It is important to note, in the comparison between Japanese and Korean culture that Japan had both Geisha and Courtesans. The Geisha most strictly were the artists and entertainers while there was another separate group of courtesans who entertained sexually. There were strict laws definine each groups work ensuring that the Geisha would not encroach upon the courtesans area of expertise. (For reference I refer to Liza Dalby's well researched and footnoted work Geisha.
However, in Korea Gisaeng were both courtesan and artistic entertainer. Their clientele were the upper class yangban; the educated elite.
Love Poems From Old Korea in sijo form purchased at Yong-gwan bookstore in Someyeon (Busan) has many sijo, some of them written by Gisaeng.
I will cut into halves the waist
of the long mid-winter night;
roll it up to be placed
under the warm spring-breeze quilt
and I will unroll it in the night
when my beloved arrives.
-- Hwang Chini (1511~1541).
Sadly, this work only has the English and does not include the Korean. Regardless, it seems to be a good poetic translation in that the translation is still in sijo form. Other poems in this work are from the yangban though some purport to be from commoners. Were they educated to write sijo? It would be a rare occurrence for certain !
The bright moon in the blue heaven
shall be able to see my fair one's face.
Why can't I be like the moon
sailing across the skies?
Will my love ever think of me
while watching the moon?
Recently from www.Abebooks.com a used bookseller aggragator I purchased Songs of the Kisaeng. I should have it by this summer.
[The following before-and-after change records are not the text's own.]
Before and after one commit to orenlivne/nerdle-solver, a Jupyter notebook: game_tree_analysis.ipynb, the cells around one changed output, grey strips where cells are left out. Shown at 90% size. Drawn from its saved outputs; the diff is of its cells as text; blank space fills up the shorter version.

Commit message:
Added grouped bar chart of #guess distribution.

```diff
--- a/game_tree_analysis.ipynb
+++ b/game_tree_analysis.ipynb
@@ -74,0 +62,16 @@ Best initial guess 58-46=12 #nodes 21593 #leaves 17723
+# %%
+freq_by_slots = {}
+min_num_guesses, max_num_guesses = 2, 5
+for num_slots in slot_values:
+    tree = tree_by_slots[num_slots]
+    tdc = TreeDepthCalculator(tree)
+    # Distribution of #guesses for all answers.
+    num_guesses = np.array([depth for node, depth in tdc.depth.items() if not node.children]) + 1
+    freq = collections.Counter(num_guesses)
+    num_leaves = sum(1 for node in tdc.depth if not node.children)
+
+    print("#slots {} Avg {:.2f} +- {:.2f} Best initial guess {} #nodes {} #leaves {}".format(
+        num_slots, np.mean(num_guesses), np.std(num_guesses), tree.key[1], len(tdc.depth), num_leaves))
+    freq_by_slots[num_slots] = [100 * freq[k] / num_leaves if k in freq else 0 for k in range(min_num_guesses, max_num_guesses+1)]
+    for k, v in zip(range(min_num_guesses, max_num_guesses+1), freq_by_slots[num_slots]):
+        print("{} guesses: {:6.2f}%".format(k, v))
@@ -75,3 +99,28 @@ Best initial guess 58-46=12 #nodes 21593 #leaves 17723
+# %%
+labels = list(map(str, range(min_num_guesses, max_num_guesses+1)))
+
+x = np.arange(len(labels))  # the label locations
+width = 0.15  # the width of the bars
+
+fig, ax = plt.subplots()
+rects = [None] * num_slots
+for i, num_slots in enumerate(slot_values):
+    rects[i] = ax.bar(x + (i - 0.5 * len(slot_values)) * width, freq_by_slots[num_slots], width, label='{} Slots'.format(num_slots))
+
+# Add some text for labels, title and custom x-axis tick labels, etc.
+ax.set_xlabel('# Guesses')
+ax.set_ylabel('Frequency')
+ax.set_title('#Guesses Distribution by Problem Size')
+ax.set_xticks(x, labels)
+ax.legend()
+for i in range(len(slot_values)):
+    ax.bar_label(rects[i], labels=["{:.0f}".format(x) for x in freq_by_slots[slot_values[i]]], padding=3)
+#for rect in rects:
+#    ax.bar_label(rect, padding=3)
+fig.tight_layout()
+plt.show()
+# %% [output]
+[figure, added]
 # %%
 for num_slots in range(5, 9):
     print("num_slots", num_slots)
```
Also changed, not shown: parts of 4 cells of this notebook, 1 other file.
There are a few rare copies of it out there. I will review it as soon as I get it and rifle through it. Until then, may you stay inspired !